Source material >>
*****

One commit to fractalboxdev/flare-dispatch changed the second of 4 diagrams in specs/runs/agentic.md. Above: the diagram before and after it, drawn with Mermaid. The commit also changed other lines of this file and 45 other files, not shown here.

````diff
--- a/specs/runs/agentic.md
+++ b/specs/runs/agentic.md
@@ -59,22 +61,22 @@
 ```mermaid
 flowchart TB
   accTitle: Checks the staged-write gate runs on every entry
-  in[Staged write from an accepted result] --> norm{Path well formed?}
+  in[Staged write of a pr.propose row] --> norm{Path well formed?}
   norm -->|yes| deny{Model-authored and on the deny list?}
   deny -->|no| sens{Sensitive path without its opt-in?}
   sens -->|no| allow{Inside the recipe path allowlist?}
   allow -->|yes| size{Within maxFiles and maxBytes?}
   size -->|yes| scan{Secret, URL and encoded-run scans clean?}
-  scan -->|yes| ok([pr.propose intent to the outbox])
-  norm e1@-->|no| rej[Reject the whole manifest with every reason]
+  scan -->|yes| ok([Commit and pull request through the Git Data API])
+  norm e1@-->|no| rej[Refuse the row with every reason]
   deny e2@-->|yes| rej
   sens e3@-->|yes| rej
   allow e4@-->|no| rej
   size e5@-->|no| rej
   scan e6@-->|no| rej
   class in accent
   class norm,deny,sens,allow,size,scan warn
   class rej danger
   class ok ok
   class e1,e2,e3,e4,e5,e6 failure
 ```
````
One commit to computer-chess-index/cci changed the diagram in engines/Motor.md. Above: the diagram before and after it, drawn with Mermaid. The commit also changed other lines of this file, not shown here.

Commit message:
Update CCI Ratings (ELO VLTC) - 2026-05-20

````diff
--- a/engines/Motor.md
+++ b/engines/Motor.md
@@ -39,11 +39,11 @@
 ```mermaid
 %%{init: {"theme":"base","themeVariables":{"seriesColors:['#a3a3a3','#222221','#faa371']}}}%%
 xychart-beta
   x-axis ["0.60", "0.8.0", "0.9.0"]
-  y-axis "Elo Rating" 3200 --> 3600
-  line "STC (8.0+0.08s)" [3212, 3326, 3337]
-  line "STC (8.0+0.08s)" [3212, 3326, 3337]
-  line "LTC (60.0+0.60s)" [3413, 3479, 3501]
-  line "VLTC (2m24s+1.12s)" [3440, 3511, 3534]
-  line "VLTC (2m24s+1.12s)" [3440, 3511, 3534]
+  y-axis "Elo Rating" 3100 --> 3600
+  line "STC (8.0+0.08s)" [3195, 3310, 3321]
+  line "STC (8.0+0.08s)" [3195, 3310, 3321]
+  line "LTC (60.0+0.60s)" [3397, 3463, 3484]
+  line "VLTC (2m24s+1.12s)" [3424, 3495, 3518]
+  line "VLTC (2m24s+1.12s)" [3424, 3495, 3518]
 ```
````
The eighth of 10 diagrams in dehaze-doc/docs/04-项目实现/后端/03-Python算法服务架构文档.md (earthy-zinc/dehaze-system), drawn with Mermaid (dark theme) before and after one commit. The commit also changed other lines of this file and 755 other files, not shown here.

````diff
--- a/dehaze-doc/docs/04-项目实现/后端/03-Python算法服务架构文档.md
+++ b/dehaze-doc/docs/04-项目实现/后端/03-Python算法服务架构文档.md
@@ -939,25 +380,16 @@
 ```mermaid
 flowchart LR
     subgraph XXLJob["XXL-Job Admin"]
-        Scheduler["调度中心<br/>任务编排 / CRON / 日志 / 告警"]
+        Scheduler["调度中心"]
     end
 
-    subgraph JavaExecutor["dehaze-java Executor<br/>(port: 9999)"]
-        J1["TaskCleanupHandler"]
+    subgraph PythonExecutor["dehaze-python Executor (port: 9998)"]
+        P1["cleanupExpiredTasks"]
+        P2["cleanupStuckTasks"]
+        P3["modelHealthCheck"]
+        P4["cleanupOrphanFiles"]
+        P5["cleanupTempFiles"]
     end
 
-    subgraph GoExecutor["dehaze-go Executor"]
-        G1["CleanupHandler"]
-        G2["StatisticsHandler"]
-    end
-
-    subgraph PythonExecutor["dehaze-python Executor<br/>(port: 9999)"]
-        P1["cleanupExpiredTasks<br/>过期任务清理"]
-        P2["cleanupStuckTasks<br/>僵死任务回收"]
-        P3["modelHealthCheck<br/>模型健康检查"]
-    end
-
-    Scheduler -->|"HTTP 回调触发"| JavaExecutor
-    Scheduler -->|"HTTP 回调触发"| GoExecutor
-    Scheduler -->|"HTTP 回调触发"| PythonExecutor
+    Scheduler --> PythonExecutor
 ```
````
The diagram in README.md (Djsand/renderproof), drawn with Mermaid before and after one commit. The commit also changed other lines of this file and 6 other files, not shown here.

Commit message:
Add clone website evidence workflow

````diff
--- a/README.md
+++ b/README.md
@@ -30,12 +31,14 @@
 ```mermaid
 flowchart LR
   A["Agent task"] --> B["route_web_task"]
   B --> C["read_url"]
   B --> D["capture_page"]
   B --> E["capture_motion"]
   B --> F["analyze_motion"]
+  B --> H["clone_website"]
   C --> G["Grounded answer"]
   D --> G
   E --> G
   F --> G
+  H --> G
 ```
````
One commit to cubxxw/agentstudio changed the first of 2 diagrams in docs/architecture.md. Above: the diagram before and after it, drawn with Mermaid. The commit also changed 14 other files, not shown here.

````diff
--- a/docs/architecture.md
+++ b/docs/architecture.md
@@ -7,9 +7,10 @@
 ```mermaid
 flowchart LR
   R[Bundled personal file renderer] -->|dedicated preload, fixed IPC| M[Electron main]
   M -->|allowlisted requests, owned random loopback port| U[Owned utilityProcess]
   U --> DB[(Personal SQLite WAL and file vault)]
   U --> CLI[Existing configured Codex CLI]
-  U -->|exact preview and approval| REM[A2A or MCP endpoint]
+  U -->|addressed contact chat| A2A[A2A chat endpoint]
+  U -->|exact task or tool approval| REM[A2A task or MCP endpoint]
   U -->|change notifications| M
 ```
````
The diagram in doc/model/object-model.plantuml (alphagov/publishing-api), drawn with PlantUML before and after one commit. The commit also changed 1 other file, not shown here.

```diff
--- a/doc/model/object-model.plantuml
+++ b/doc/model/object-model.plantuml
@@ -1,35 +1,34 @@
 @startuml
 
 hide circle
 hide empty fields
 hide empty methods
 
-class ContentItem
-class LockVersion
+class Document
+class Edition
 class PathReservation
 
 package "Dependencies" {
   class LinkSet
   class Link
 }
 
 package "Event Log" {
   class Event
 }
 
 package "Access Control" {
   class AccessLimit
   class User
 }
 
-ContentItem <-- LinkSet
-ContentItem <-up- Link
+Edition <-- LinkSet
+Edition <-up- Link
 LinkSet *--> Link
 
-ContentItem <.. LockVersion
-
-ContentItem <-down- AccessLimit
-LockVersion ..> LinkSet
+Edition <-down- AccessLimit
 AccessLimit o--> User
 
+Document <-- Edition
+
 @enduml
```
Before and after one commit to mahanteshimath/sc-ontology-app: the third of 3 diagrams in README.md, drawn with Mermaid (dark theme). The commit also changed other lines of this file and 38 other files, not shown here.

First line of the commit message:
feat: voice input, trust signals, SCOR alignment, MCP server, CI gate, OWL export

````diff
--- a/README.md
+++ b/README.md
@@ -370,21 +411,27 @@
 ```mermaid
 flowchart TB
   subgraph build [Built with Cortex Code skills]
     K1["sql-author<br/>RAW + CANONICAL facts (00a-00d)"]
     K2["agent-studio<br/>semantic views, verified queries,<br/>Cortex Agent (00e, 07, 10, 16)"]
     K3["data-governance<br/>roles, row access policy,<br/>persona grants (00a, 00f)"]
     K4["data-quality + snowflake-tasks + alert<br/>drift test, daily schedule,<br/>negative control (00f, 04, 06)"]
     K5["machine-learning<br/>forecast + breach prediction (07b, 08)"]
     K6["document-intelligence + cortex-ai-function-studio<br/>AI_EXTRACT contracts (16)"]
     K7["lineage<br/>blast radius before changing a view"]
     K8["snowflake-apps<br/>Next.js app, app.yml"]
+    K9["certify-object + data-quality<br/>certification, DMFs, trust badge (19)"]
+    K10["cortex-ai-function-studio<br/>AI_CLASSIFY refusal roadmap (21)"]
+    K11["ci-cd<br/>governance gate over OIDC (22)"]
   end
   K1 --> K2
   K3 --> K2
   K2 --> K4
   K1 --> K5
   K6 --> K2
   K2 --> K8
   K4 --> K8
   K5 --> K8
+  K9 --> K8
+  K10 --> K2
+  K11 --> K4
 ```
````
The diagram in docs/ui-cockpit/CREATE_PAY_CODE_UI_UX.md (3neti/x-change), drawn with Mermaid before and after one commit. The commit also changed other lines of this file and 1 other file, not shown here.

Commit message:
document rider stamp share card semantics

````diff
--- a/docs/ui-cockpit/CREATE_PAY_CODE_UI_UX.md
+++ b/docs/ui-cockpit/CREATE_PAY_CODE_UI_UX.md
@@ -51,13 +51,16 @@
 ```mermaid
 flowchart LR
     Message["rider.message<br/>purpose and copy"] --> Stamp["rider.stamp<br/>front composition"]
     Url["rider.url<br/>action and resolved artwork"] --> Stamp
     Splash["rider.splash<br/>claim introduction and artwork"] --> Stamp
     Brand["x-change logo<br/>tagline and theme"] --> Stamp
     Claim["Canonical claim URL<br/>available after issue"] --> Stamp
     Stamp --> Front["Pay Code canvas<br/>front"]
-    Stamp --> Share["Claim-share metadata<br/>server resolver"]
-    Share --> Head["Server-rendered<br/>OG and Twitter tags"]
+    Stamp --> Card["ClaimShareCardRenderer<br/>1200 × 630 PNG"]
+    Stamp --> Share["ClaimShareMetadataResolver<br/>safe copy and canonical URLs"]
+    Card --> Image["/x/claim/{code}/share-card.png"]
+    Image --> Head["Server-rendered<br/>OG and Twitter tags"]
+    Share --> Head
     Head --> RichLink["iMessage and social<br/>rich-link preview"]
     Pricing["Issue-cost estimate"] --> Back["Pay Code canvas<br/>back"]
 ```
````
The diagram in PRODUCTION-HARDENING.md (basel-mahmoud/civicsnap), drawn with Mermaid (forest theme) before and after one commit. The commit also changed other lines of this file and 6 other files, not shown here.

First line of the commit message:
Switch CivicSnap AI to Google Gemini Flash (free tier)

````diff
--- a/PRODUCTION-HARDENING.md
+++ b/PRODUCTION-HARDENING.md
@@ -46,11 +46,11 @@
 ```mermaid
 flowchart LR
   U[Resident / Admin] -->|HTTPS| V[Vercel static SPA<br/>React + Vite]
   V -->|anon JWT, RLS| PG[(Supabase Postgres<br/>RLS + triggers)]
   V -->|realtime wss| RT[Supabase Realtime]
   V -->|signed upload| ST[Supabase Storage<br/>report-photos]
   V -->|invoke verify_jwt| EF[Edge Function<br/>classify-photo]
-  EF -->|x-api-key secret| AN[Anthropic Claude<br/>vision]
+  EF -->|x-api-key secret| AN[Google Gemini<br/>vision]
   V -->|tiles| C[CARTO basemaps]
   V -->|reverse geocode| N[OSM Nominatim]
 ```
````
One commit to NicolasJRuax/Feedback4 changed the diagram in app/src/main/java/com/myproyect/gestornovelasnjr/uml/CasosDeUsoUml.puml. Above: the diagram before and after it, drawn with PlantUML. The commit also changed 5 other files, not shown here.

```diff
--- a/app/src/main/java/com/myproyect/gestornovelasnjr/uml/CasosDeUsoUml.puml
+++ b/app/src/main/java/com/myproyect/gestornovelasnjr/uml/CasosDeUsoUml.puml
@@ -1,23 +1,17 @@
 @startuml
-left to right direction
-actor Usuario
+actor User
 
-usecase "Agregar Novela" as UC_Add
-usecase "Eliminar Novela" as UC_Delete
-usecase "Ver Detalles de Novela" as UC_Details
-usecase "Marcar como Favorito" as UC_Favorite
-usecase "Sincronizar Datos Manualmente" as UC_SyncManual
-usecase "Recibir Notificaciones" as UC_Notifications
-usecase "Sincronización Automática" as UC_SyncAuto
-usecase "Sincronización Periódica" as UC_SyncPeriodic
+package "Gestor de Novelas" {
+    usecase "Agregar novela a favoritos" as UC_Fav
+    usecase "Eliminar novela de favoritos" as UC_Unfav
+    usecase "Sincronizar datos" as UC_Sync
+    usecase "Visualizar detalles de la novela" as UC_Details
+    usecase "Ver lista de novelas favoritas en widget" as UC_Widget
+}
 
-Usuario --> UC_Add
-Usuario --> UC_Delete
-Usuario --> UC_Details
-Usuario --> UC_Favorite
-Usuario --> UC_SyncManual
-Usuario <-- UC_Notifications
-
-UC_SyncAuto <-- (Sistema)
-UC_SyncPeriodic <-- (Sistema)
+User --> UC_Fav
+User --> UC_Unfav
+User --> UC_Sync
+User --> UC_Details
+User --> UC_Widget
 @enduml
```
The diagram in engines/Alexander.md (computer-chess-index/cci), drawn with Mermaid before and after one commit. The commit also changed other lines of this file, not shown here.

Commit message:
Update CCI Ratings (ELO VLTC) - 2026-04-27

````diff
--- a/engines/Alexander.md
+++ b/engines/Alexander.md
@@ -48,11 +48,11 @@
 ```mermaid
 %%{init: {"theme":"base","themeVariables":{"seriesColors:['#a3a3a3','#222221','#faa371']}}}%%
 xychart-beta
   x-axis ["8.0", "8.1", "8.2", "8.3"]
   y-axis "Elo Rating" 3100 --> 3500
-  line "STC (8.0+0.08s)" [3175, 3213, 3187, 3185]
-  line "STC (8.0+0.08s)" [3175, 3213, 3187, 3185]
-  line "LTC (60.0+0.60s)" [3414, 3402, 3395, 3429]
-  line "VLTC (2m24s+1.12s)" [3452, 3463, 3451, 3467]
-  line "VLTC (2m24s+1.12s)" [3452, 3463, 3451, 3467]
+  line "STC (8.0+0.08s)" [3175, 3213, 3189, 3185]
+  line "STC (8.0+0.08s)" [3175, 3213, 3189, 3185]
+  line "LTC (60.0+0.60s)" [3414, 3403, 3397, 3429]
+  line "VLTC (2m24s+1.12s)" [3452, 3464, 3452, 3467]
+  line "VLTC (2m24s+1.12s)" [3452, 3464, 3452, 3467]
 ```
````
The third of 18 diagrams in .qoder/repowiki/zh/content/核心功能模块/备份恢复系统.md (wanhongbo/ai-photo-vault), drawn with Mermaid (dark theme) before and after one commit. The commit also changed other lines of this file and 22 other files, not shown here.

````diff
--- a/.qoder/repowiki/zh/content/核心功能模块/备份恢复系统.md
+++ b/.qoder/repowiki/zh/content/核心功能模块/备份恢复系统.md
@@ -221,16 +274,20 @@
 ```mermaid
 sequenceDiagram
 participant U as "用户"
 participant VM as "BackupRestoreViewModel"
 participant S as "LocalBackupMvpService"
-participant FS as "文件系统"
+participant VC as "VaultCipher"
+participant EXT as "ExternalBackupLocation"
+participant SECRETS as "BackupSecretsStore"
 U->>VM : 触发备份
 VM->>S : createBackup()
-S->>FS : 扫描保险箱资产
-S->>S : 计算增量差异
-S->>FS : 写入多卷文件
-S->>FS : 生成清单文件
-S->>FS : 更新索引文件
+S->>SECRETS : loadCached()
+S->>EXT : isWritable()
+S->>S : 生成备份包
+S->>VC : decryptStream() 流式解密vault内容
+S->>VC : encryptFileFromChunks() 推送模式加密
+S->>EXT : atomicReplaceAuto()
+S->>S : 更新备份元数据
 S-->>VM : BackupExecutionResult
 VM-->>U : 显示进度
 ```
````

*****

What this task involves >> From the records above, state how many lines contain the word "docs", and leave out everything else.

Exercise response >> 9